Aerosols can be natural or anthropogenic.
Examples of natural aerosols are fog, forest exudates and geyser steam.
Examples of artificial aerosols are haze, dust, particulate air pollutants and smoke.
Aerosols affect climate in multiple ways. The effect of aerosols on climate is normally quantified in terms of aerosol radiative forcing.
Aerosol radiative forcing is defined as the effect of anthropogenic aerosols on the radiative fluxes at the top of the atmosphere (TOA) and at the surface and on the absorption of radiation within the atmosphere.
The effect of the total (anthropogenic + natural) aerosols is called aerosol radiative effect or total aerosol forcing.
Aerosol absorbs or scatters radiation in the atmosphere (so-called direct effect). Aerosols, except dust, interfere mainly with solar radiation.
Some aerosols act as cloud condensation nuclei (CCN), thus affecting cloud albedo and lifetime (so-called indirect effect).
Some of the aerosols can absorb sunlight efficiently and heat the atmosphere. This heating can burn cloud (so-called semi-direct effect).
Dark color aerosols can be deposited on sea ice, snow packs and glaciers, thus darkening the snow and ice surfaces, and enhancing the absorption of sunlight (so-called surface darkening effect).
Indirectly, they modulate Earth’s energy balance by altering cloud properties—in particular, cloud droplet size—by serving as cloud condensation nuclei, which further influence the cloud fraction, height and lifetime.
All these aspects result in modification of the planetary albedo and hydrological cycle.

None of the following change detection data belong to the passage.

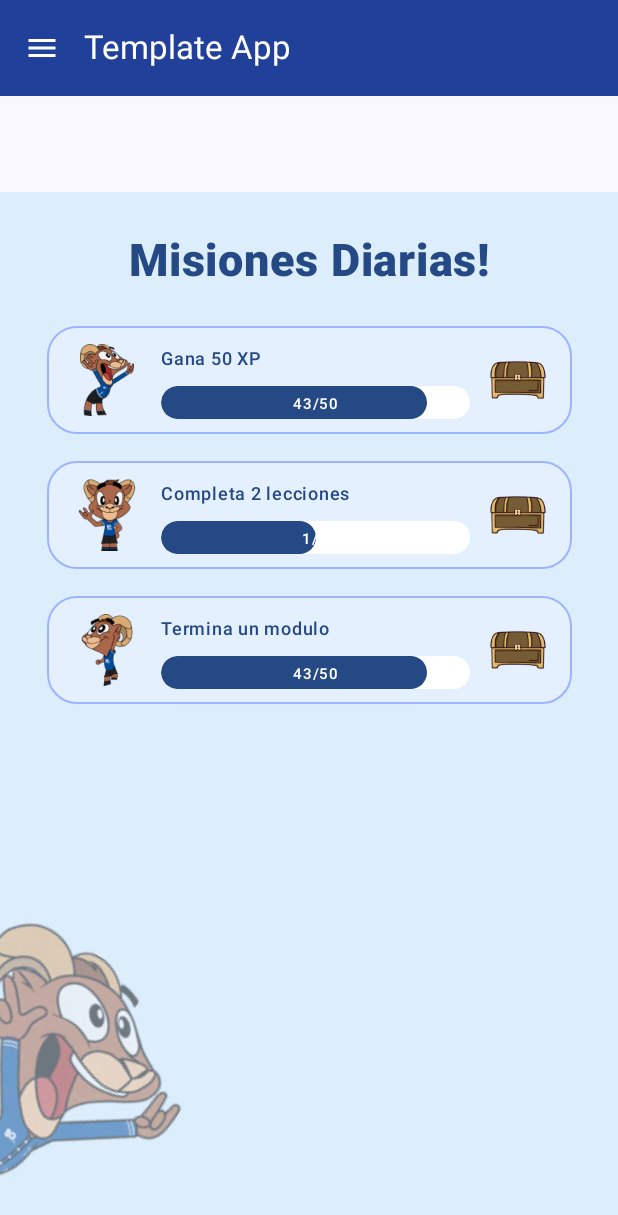
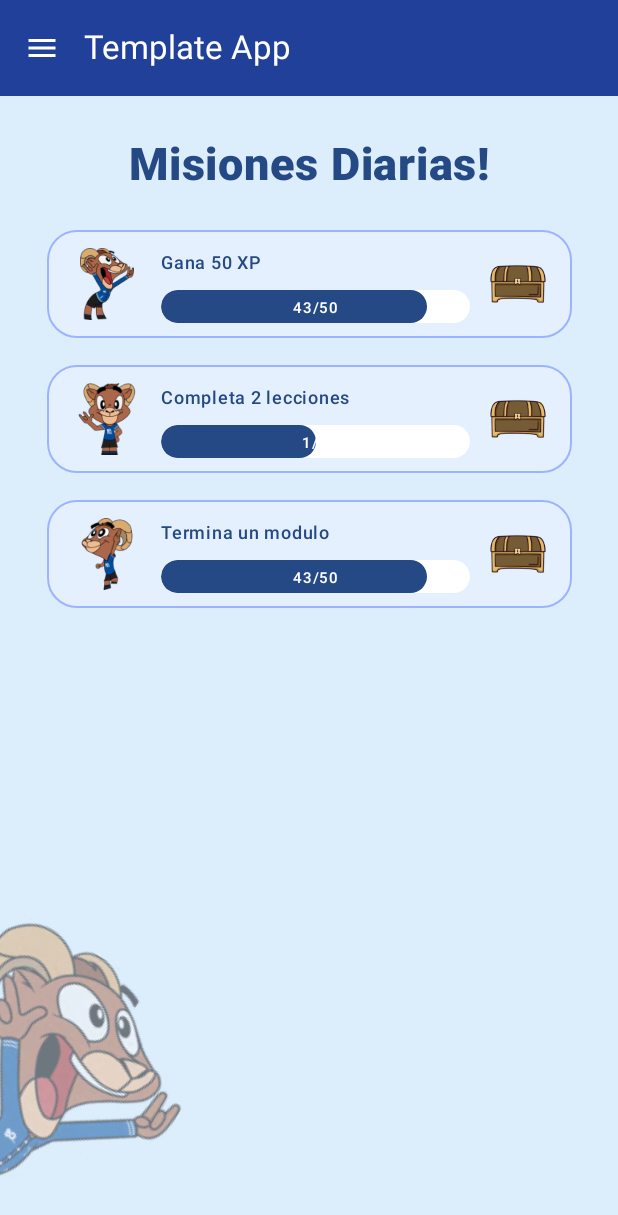
Before and after one commit to BorjaRuizCarlos/Proyecto_LenguajeDeSenas_Eq1, an Android app built with Jetpack Compose: the MainScaffold screen opened through its navigation route, after a tap on "Misión 1", on a phone screen of 412 x 824 dp. Shown: the top 1215 px of the screen. Run offline under Robolectric (Android 15) with nearby library versions, the phone set to English and light mode, and no system bars.

Commit message:
cambios scaffols

```diff
--- a/app/src/main/java/com/example/template2025/composables/MainScaffold.kt
+++ b/app/src/main/java/com/example/template2025/composables/MainScaffold.kt
@@ -1,13 +1,11 @@
 package com.example.template2025.composables
 
 import androidx.compose.foundation.background
-import androidx.compose.ui.text.font.FontWeight
 import androidx.compose.foundation.clickable
 import androidx.compose.foundation.indication
 import androidx.compose.foundation.interaction.MutableInteractionSource
 import androidx.compose.foundation.interaction.collectIsPressedAsState
 import androidx.compose.foundation.layout.*
-import androidx.compose.foundation.shape.RoundedCornerShape
 import androidx.compose.material.icons.Icons
 import androidx.compose.material.icons.filled.*
 import androidx.compose.material.icons.outlined.Logout
@@ -21,16 +19,15 @@ import androidx.compose.ui.graphics.vector.ImageVector
 import androidx.compose.ui.text.font.FontWeight
 import androidx.compose.ui.tooling.preview.Preview
 import androidx.compose.ui.unit.dp
-import androidx.navigation.NavHostController
 import androidx.navigation.NavType
 import androidx.navigation.compose.NavHost
 import androidx.navigation.compose.composable
-import androidx.navigation.compose.currentBackStackEntryAsState
 import androidx.navigation.compose.rememberNavController
 import androidx.navigation.navArgument
 import com.example.template2025.R
 import com.example.template2025.navigation.Route
 import com.example.template2025.screens.*
+import com.example.template2025.ui.theme.BlueLight
 import com.example.template2025.ui.theme.MissionUi
 import com.example.template2025.ui.theme.Template2025Theme
 import kotlinx.coroutines.launch
@@ -55,15 +52,13 @@ fun MainScaffold(
                     .background(Color(0xFF21409A)),
                 drawerContainerColor = Color(0xFF21409A),
             ) {
-                // Columna principal que organiza el contenido del menú
                 Column(
                     modifier = Modifier
                         .fillMaxSize()
                         .padding(top = 40.dp, bottom = 12.dp),
                     horizontalAlignment = Alignment.Start,
-                    verticalArrangement = Arrangement.SpaceBetween // Esto empuja el logout al fondo
+                    verticalArrangement = Arrangement.SpaceBetween
                 ) {
-                    // Columna para los items de navegación principales
                     Column {
                         DrawerTextItem("Home", Icons.Filled.Home) {
                             nav.navigate(Route.Home.route)
@@ -86,7 +81,6 @@ fun MainScaffold(
                             scope.launch { drawerState.close() }
                         }
                     }
-                    // Botón de cerrar sesión, separado del resto
                     DrawerTextItem(
                         label = "Cerrar sesión",
                         icon = Icons.Outlined.Logout,
@@ -101,6 +95,7 @@ fun MainScaffold(
         }
     ) {
         Scaffold(
+            containerColor = BlueLight, // fondo base del contenido
             topBar = {
                 TopAppBar(
                     title = { Text("Template App", color = Color.White) },
@@ -109,37 +104,49 @@ fun MainScaffold(
                             Icon(Icons.Filled.Menu, contentDescription = "Menu", tint = Color.White)
                         }
                     },
-                    colors = TopAppBarDefaults.topAppBarColors(containerColor = Color(0xFF21409A))
+                    colors = TopAppBarDefaults.topAppBarColors(
+                        containerColor = Color(0xFF21409A)
+                    )
                 )
             }
         ) { innerPadding ->
             NavHost(
                 navController = nav,
                 startDestination = Route.Home.route,
-                modifier = Modifier.padding(innerPadding)
+                modifier = Modifier.padding(innerPadding) // padding SOLO aquí
             ) {
-                composable(Route.Home.route) { HomeScreen(navController = nav) }
-                composable(Route.Profile.route) { ProfileScreen() }
+                composable(Route.Home.route)     { HomeScreen(navController = nav) }
+                composable(Route.Profile.route)  { ProfileScreen() }
                 composable(Route.Settings.route) { SettingsScreen() }
-                composable(Route.Modules.route) { ModulesScreen(navController = nav) }
+                composable(Route.Modules.route)  { ModulesScreen(navController = nav) }
+
                 composable(Route.Abecedario.route) {
                     AbecedarioScreen(
                         letter = "B",
                         mainImage = R.drawable.btn_abecedario_continuar,
                         onPrev = {},
                         onNext = {},
-                        modifier = Modifier.padding(innerPadding) // Padding corregido
+                        // sin innerPadding extra
                     )
                 }
+
                 composable(Route.DailyQuests.route) {
                     MisionesDiariasScreen(
                         missions = listOf(
                             MissionUi("Gana 50 XP", 43, 50, R.drawable.ic_mision_xp),
                             MissionUi("Completa 2 lecciones", 1, 2, R.drawable.ic_mision_lecciones),
                             MissionUi("Termina un modulo", 43, 50, R.drawable.ic_mision_modulo)
-                        ),
-                        modifier = Modifier.padding(innerPadding) // Padding corregido
+                        )
+                        // sin innerPadding aquí
                     )
+                }
+
+                composable(
+                    route = Route.InsideModule.route,
+                    arguments = listOf(navArgument("moduleId") { type = NavType.IntType })
+                ) { backStackEntry ->
+                    val moduleId = backStackEntry.arguments?.getInt("moduleId")
+                    InsideModulesScreen(navController = nav, moduleId = moduleId)
                 }
             }
         }
@@ -180,7 +187,12 @@ fun DrawerTextItem(
         Row(verticalAlignment = Alignment.CenterVertically) {
             Icon(icon, contentDescription = null, tint = textColor)
             Spacer(Modifier.width(14.dp))
-            Text(label, color = textColor, style = MaterialTheme.typography.bodyLarge, fontWeight = if (bold) FontWeight.Bold else FontWeight.Normal)
+            Text(
+                label,
+                color = textColor,
+                style = MaterialTheme.typography.bodyLarge,
+                fontWeight = if (bold) FontWeight.Bold else FontWeight.Normal
+            )
         }
         HorizontalDivider(
             modifier = Modifier
--- a/app/src/main/java/com/example/template2025/screens/DailyQuestsScreen.kt
+++ b/app/src/main/java/com/example/template2025/screens/DailyQuestsScreen.kt
@@ -1,18 +1,8 @@
-@file:OptIn(ExperimentalMaterial3Api::class)
-
 package com.example.template2025.screens
 
 import androidx.compose.foundation.Image
 import androidx.compose.foundation.background
-import androidx.compose.foundation.layout.Box
-import androidx.compose.foundation.layout.Column
-import androidx.compose.foundation.layout.Spacer
-import androidx.compose.foundation.layout.fillMaxSize
-import androidx.compose.foundation.layout.fillMaxWidth
-import androidx.compose.foundation.layout.height
-import androidx.compose.foundation.layout.offset
-import androidx.compose.foundation.layout.padding
-import androidx.compose.foundation.layout.size
+import androidx.compose.foundation.layout.*
 import androidx.compose.material3.ExperimentalMaterial3Api
 import androidx.compose.material3.Scaffold
 import androidx.compose.material3.Text
@@ -31,6 +21,7 @@ import com.example.template2025.ui.theme.BlueDark
 import com.example.template2025.ui.theme.BlueLight
 import com.example.template2025.ui.theme.MissionUi
 import com.example.template2025.ui.theme.Template2025Theme
+import androidx.compose.foundation.layout.PaddingValues
 
 /**
  * Muestra el contenido de la pantalla de misiones diarias.
@@ -39,12 +30,13 @@ import com.example.template2025.ui.theme.Template2025Theme
 @Composable
 fun MisionesDiariasScreen(
     missions: List<MissionUi>,
-    modifier: Modifier = Modifier
+    modifier: Modifier = Modifier,
+    contentPadding: PaddingValues = PaddingValues(0.dp) // <- padding del Scaffold
 ) {
     Box(
         modifier = modifier
             .fillMaxSize()
-            .background(BlueLight)
+            .background(BlueLight)   // fondo azul ocupa TODO el área
     ) {
         // Mascota grande PNG en la esquina inferior izquierda
         Image(
@@ -60,7 +52,8 @@ fun MisionesDiariasScreen(
         Column(
             modifier = Modifier
                 .fillMaxSize()
-                .padding(horizontal = 20.dp),
+                .padding(contentPadding)         // <- aquí aplicamos el padding del Scaffold
+                .padding(horizontal = 20.dp),    // padding propio de la pantalla
             horizontalAlignment = Alignment.CenterHorizontally
         ) {
             Spacer(Modifier.height(28.dp))
@@ -95,19 +88,20 @@ fun MisionesDiariasScreen(
 @Composable
 fun MisionesDiariasPreview() {
     Template2025Theme {
-        // El Scaffold se usa aquí solo para el preview, para simular el look & feel.
-        Scaffold {
-                padding ->
+        // El Scaffold se usa aquí solo para el preview.
+        Scaffold(
+            containerColor = BlueLight   // para que también el fondo del Scaffold sea azul
+        ) { padding ->
             val missions = listOf(
                 MissionUi("Gana 50 XP", 43, 50, R.drawable.ic_mision_xp),
                 MissionUi("Completa 2 lecciones", 1, 2, R.drawable.ic_mision_lecciones),
                 MissionUi("Termina un modulo", 43, 50, R.drawable.ic_mision_modulo)
             )
 
-            // Pasamos el padding del Scaffold del preview a la pantalla real.
             MisionesDiariasScreen(
                 missions = missions,
-                modifier = Modifier.padding(padding)
+                modifier = Modifier.fillMaxSize(),
+                contentPadding = padding      // <- pasamos el padding aquí
             )
         }
     }
```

Some important environmental issues, such as haze, acid rain and tropospheric ozone pollution, are also closely correlated with aerosol pollution.